Kapiti Island: Strictly for the birds

By Leeanne Templer

The inquisitive kaka rules the roost on Kapiti Island. Photo / Leeanne Templer
The inquisitive kaka rules the roost on Kapiti Island. Photo / Leeanne Templer

A brownish-green kaka sneaks up and darts off with the last chocolate I had been saving in its hooked beak: Birds 1, Tourists 0.

For more than 80 years Kapiti Island has been home to a little-known resort whose mysterious wild coastline and remote character form an irresistible lure.

Peaceful and barely commercial, the Department of Conservation's predecessors swathed the area in its protective mantle more than a century ago. Declared a bird and nature sanctuary, it is free of predators, and DoC allows only 50 people to visit each day.

The numerous colourful and cheeky native birds strut around, flit from tree to tree, and tease tourists freely and confidently. I was entranced, although I am not a twitcher or greeny at heart.

Local inhabitants have found Kapiti captivating for hundreds of years. Maori believed the island was a divine Stargate where a warrior could develop spiritual healing.

The island provides a rare chance to see flora and fauna in pretty much the same state it was centuries ago.

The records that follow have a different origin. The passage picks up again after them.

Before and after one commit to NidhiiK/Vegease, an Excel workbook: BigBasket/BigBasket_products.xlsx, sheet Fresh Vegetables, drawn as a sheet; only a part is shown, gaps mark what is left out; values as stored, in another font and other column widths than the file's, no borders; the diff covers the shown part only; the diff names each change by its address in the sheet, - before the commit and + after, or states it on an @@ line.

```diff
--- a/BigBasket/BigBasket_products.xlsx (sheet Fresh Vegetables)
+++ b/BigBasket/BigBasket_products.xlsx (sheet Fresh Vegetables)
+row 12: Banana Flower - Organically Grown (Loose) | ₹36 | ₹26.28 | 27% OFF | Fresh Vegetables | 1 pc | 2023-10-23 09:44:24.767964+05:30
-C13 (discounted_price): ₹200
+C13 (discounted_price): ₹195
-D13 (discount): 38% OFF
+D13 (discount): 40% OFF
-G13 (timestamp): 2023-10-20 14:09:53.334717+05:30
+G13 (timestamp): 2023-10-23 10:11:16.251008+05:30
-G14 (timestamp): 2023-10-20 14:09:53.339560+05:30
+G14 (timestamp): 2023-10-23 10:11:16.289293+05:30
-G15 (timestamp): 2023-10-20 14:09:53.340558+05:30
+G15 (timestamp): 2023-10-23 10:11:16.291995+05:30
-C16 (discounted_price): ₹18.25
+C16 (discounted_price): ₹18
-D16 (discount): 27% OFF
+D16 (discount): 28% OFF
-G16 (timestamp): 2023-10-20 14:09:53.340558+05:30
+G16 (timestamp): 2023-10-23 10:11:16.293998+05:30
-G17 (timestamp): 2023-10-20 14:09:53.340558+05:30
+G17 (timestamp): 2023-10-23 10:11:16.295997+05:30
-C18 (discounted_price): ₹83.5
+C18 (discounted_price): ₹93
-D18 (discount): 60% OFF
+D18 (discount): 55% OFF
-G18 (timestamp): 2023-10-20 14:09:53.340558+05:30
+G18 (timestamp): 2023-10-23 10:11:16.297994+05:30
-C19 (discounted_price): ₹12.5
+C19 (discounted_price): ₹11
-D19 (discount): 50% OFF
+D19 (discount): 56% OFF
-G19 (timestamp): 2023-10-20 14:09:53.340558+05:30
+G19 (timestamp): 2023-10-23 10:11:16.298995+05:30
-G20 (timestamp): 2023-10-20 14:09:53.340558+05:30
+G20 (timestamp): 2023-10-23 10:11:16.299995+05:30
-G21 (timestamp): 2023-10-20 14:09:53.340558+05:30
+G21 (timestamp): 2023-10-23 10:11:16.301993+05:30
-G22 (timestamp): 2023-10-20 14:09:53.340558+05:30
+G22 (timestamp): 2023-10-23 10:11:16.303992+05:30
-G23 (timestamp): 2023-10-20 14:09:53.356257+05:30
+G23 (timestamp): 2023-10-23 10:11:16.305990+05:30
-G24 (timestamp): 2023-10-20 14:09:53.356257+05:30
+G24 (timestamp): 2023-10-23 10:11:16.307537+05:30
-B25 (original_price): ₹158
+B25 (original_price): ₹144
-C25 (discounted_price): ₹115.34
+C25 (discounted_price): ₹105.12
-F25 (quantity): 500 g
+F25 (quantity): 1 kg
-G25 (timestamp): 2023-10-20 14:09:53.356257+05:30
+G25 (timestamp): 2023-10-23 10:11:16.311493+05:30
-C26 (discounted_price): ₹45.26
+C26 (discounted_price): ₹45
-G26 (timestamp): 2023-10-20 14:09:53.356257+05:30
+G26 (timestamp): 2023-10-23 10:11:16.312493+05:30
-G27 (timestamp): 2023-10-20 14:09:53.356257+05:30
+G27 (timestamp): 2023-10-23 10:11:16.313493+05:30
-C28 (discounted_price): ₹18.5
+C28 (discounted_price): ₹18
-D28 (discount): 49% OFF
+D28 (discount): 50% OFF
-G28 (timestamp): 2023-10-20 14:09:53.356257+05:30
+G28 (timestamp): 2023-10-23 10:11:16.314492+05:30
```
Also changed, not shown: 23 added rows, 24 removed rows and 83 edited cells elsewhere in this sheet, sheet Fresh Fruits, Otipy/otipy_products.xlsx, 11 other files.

To get there, we boarded the MV Te Aihe at Paraparaumu beach after the requisite luggage check for stray rats or mice. My son wondered whether his toy crocodile should be allowed.

A huge orange and yellow tractor on wheels like high stilts towed us into the surf. Huddled on our seats, we gazed at the series of peaked pyramids that formed the landmass in the distance, as we progressed across the 5km strip of water dividing the mainland from the island.

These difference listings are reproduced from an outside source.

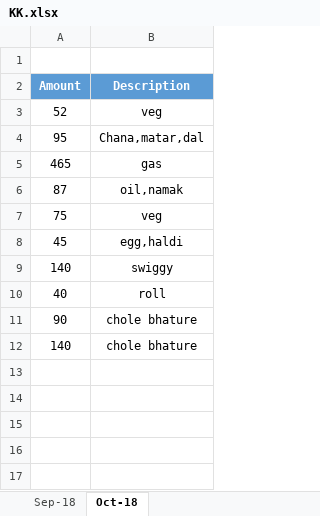
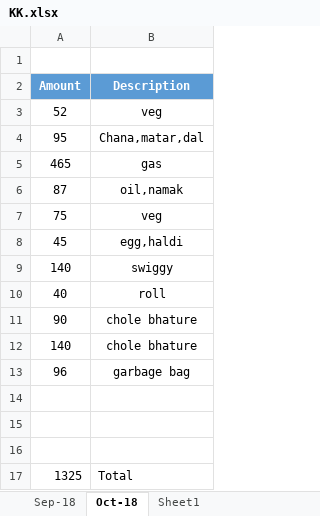
Before and after one commit to KKVerma1311/Monthly, an Excel workbook: KK.xlsx, sheet Oct-18, drawn as a sheet; values as stored, in another font and other column widths than the file's, no borders; table styles not drawn; the diff names each change by its address in the sheet, - before the commit and + after, or states it on an @@ line.

```diff
--- a/KK.xlsx (sheet Oct-18)
+++ b/KK.xlsx (sheet Oct-18)
+sheet tab: Sheet1
+row 13: 96 | garbage bag
+row 14: (empty)
+row 15: (empty)
+row 16: (empty)
+row 17: 1325 | Total
```
Also changed, not shown: sheet Sep-18, August.xlsx, Runjan.xlsx, 1 other file.
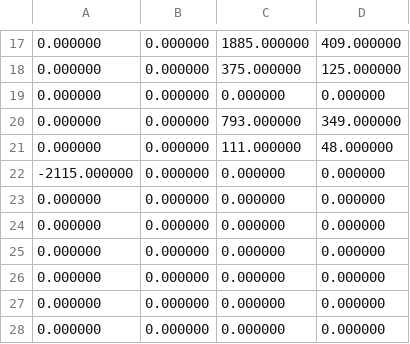
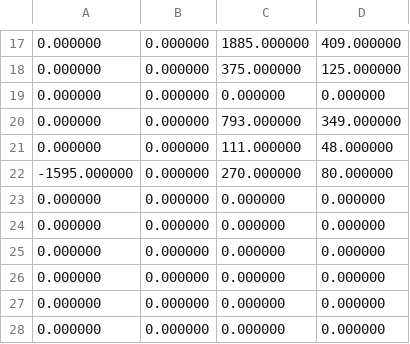
Before and after one commit to FiereEinar/inventory-system-cli, a CSV file: storedata/reports/days/April.csv, drawn as a sheet; only a part is shown, gaps mark what is left out.

```diff
--- a/storedata/reports/days/April.csv
+++ b/storedata/reports/days/April.csv
@@ -21,3 +21,3 @@
 0.000000,0.000000,111.000000,48.000000
--2115.000000,0.000000,0.000000,0.000000
+-1595.000000,0.000000,270.000000,80.000000
 0.000000,0.000000,0.000000,0.000000
```
Also changed, not shown: storedata/items.csv, storedata/reports/monthlyReport.csv, 11 other files.
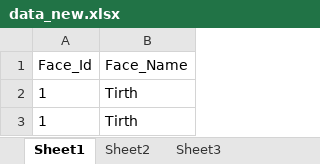
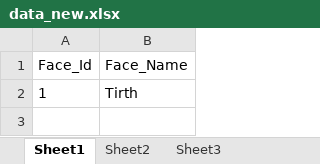
Before and after one commit to tirthoo7/Data_protection_using_face_recognition, an Excel workbook: data_new.xlsx, sheet Sheet1, drawn as a sheet; values as stored, in another font and other column widths than the file's, no borders; the diff names each change by its address in the sheet, - before the commit and + after, or states it on an @@ line.

Commit message:
Update data_new.xlsx

```diff
--- a/data_new.xlsx (sheet Sheet1)
+++ b/data_new.xlsx (sheet Sheet1)
-row 3: 1 | Tirth
```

Our companions included a French mother with her adult son who, on seeing the rocky beach which awaited us, voiced a collective disappointment, "Ou est le sable?" (Where is the sand?).

Once ashore we trudged up to our bottle-green bunkroom which blended well with its leafy surroundings.

A pair of deep-blue takahe with huge red webbed feet and gigantic hooked red beaks stalked around the corner of the lodge. Two fat green kereru pigeons with puffed out white chests chased each other in the trees.

A kaka with its owlish tiled feathers perched inquisitively on a table then landed on the shoulder of our guide John Barrett.

Barrett, whose family has lived on the island and run the lodge for more than 80 years, explained that the sanctuary was originally named Motu-rongonui and was highly prized by Maori, probably because of its commanding position at the entry to Cook Strait. The island is about 2000ha, roughly 10km long and 2km wide.

Though peaceful today, Kapiti has had a turbulent history, with many battles fought on its soil. Most famously, nearly 200 years ago the fearsome warrior Te Rauparaha conquered the surrounding area and crossed the straits every year to snare paradise ducks and other waterfowl.

Legend claims his body has been buried in one of the many coastal caves, and that his restless spirit haunts the island today.

A group of us tramped up the steep Wilkinson Track to a clifftop viewing point, pausing to listen for birdcalls.

As Maori legends tell of people's ability to transform into birds at will, I perched on the edge of the cliff and spread my arms like seagull wings. I was at the edge of the world, and could soar gracefully over the bay. One quick look down at the foam-furled rocks and I thought again.

I had seen photographs of intense, fiery orange sunsets taken from there, but today the weather looked grey and stormy so dinner back at the lodge beckoned.

We gathered under umbrellas on the lodge's wooden deck to savour freshly baked bread, crayfish and mussels. Conversation with our fellow guests flowed late into the evening and the mainland seemed distant.

Cheeky kaka hopped on our heads and ran off with bottle tops, pieces of bread and hair ties, especially if they were shiny.

Kaka have always been inquisitive and covetous. Maori legend says the kaka tricked his cousin, the prettier, brighter-coloured kakariki, by telling him he would catch more insects and thrive if he were not so bright. So the kakariki gave the kaka his brilliant red feathers, now displayed under the kaka's wings.

We fell asleep to the sound of our co-travellers rustling in the forest, searching for nocturnal brown kiwi, and woke to a dawn chorus of hundreds of shrill birdcalls.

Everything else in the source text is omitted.